=== What is being asked ===
Your copy must hold all of the data below, unchanged and without images.

[Opening Supplied material section]

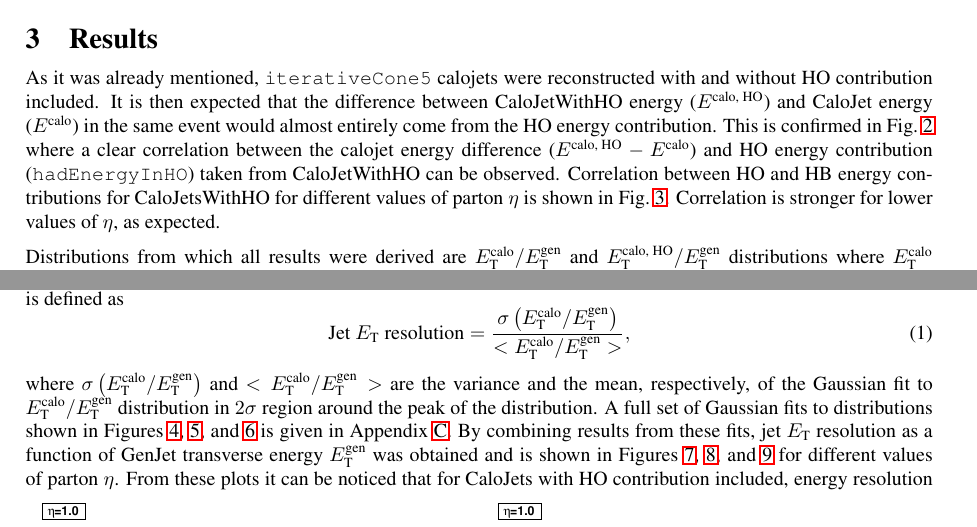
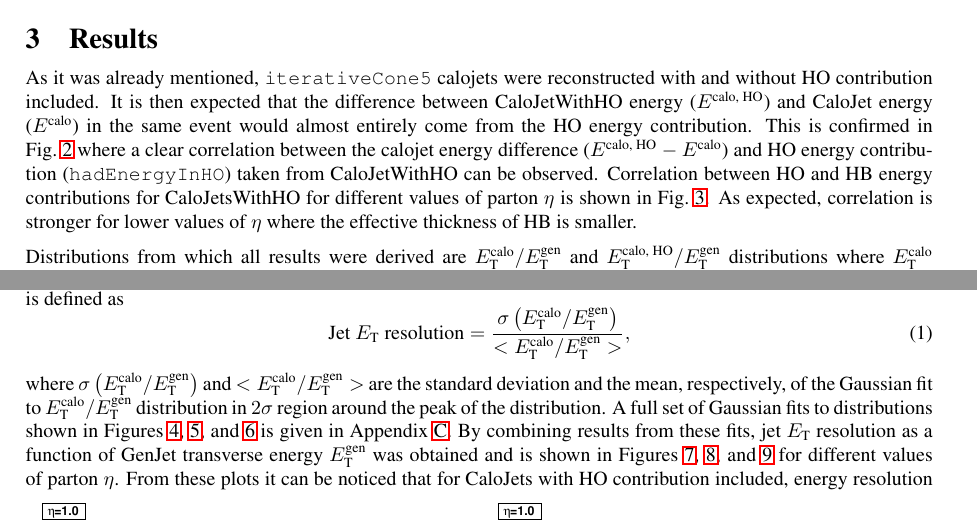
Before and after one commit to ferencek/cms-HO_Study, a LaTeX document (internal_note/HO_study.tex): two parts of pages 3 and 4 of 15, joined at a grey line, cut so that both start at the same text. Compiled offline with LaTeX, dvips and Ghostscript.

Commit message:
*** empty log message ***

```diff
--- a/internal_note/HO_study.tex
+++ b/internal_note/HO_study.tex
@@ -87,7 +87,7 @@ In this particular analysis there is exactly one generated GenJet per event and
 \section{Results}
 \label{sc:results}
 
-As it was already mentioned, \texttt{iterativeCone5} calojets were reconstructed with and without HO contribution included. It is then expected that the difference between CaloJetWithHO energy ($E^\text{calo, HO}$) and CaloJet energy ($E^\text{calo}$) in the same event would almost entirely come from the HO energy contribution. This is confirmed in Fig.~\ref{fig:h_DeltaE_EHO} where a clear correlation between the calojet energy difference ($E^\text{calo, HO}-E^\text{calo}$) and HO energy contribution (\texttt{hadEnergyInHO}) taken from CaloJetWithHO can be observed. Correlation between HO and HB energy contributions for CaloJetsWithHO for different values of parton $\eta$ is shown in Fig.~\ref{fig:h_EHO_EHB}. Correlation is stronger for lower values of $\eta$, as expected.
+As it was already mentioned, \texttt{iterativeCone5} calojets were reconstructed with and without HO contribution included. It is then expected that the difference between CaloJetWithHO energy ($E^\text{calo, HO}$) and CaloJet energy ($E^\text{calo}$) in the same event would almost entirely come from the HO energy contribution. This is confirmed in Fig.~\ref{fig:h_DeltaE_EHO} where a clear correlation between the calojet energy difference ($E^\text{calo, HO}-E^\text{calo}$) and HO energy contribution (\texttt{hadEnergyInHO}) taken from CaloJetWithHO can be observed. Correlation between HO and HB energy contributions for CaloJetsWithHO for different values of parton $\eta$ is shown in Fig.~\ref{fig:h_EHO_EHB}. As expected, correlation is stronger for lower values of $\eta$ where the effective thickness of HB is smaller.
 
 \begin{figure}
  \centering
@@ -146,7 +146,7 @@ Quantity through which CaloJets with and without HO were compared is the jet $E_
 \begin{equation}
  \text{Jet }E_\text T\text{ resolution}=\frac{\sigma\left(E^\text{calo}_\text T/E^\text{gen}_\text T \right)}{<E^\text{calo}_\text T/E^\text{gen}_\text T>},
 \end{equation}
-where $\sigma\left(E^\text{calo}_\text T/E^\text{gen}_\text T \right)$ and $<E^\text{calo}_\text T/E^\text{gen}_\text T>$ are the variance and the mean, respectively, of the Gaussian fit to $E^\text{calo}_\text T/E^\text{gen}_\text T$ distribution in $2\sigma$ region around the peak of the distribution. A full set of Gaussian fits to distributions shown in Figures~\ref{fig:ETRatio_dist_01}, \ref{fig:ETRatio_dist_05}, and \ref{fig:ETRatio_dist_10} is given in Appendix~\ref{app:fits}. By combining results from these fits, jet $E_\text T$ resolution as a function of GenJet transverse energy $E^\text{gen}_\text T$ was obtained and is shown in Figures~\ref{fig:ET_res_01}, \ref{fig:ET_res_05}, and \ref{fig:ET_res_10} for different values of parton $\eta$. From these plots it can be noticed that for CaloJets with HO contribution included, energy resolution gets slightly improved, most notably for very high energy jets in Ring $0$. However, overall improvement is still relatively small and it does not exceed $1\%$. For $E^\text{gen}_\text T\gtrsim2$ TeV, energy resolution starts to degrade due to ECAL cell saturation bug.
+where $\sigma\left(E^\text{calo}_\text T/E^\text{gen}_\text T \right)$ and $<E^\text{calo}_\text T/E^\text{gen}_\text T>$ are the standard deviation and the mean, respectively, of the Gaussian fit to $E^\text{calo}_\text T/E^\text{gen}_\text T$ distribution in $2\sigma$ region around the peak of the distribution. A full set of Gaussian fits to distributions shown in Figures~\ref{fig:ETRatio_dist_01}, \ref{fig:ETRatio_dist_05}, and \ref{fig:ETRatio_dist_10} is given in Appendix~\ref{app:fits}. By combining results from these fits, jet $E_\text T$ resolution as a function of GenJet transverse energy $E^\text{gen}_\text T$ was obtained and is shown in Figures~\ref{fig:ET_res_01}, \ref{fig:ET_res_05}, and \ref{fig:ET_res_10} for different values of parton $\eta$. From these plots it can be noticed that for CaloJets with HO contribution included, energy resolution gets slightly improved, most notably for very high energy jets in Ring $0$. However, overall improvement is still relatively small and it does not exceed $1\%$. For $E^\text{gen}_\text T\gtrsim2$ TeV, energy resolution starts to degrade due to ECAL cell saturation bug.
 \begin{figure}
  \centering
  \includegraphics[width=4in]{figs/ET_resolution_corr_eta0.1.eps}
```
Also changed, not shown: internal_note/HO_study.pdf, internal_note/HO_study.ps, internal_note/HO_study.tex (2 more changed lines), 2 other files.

[Closing Supplied material section]

=== Your solution ===
Before and after one commit to ferencek/cms-HO_Study, a LaTeX document (internal_note/HO_study.tex): two parts of pages 3 and 4 of 15, joined at a grey line, cut so that both start at the same text. Compiled offline with LaTeX, dvips and Ghostscript.

Commit message:
*** empty log message ***

```diff
--- a/internal_note/HO_study.tex
+++ b/internal_note/HO_study.tex
@@ -87,7 +87,7 @@ In this particular analysis there is exactly one generated GenJet per event and
 \section{Results}
 \label{sc:results}
 
-As it was already mentioned, \texttt{iterativeCone5} calojets were reconstructed with and without HO contribution included. It is then expected that the difference between CaloJetWithHO energy ($E^\text{calo, HO}$) and CaloJet energy ($E^\text{calo}$) in the same event would almost entirely come from the HO energy contribution. This is confirmed in Fig.~\ref{fig:h_DeltaE_EHO} where a clear correlation between the calojet energy difference ($E^\text{calo, HO}-E^\text{calo}$) and HO energy contribution (\texttt{hadEnergyInHO}) taken from CaloJetWithHO can be observed. Correlation between HO and HB energy contributions for CaloJetsWithHO for different values of parton $\eta$ is shown in Fig.~\ref{fig:h_EHO_EHB}. Correlation is stronger for lower values of $\eta$, as expected.
+As it was already mentioned, \texttt{iterativeCone5} calojets were reconstructed with and without HO contribution included. It is then expected that the difference between CaloJetWithHO energy ($E^\text{calo, HO}$) and CaloJet energy ($E^\text{calo}$) in the same event would almost entirely come from the HO energy contribution. This is confirmed in Fig.~\ref{fig:h_DeltaE_EHO} where a clear correlation between the calojet energy difference ($E^\text{calo, HO}-E^\text{calo}$) and HO energy contribution (\texttt{hadEnergyInHO}) taken from CaloJetWithHO can be observed. Correlation between HO and HB energy contributions for CaloJetsWithHO for different values of parton $\eta$ is shown in Fig.~\ref{fig:h_EHO_EHB}. As expected, correlation is stronger for lower values of $\eta$ where the effective thickness of HB is smaller.
 
 \begin{figure}
  \centering
@@ -146,7 +146,7 @@ Quantity through which CaloJets with and without HO were compared is the jet $E_
 \begin{equation}
  \text{Jet }E_\text T\text{ resolution}=\frac{\sigma\left(E^\text{calo}_\text T/E^\text{gen}_\text T \right)}{<E^\text{calo}_\text T/E^\text{gen}_\text T>},
 \end{equation}
-where $\sigma\left(E^\text{calo}_\text T/E^\text{gen}_\text T \right)$ and $<E^\text{calo}_\text T/E^\text{gen}_\text T>$ are the variance and the mean, respectively, of the Gaussian fit to $E^\text{calo}_\text T/E^\text{gen}_\text T$ distribution in $2\sigma$ region around the peak of the distribution. A full set of Gaussian fits to distributions shown in Figures~\ref{fig:ETRatio_dist_01}, \ref{fig:ETRatio_dist_05}, and \ref{fig:ETRatio_dist_10} is given in Appendix~\ref{app:fits}. By combining results from these fits, jet $E_\text T$ resolution as a function of GenJet transverse energy $E^\text{gen}_\text T$ was obtained and is shown in Figures~\ref{fig:ET_res_01}, \ref{fig:ET_res_05}, and \ref{fig:ET_res_10} for different values of parton $\eta$. From these plots it can be noticed that for CaloJets with HO contribution included, energy resolution gets slightly improved, most notably for very high energy jets in Ring $0$. However, overall improvement is still relatively small and it does not exceed $1\%$. For $E^\text{gen}_\text T\gtrsim2$ TeV, energy resolution starts to degrade due to ECAL cell saturation bug.
+where $\sigma\left(E^\text{calo}_\text T/E^\text{gen}_\text T \right)$ and $<E^\text{calo}_\text T/E^\text{gen}_\text T>$ are the standard deviation and the mean, respectively, of the Gaussian fit to $E^\text{calo}_\text T/E^\text{gen}_\text T$ distribution in $2\sigma$ region around the peak of the distribution. A full set of Gaussian fits to distributions shown in Figures~\ref{fig:ETRatio_dist_01}, \ref{fig:ETRatio_dist_05}, and \ref{fig:ETRatio_dist_10} is given in Appendix~\ref{app:fits}. By combining results from these fits, jet $E_\text T$ resolution as a function of GenJet transverse energy $E^\text{gen}_\text T$ was obtained and is shown in Figures~\ref{fig:ET_res_01}, \ref{fig:ET_res_05}, and \ref{fig:ET_res_10} for different values of parton $\eta$. From these plots it can be noticed that for CaloJets with HO contribution included, energy resolution gets slightly improved, most notably for very high energy jets in Ring $0$. However, overall improvement is still relatively small and it does not exceed $1\%$. For $E^\text{gen}_\text T\gtrsim2$ TeV, energy resolution starts to degrade due to ECAL cell saturation bug.
 \begin{figure}
  \centering
  \includegraphics[width=4in]{figs/ET_resolution_corr_eta0.1.eps}
```
Also changed, not shown: internal_note/HO_study.pdf, internal_note/HO_study.ps, internal_note/HO_study.tex (2 more changed lines), 2 other files.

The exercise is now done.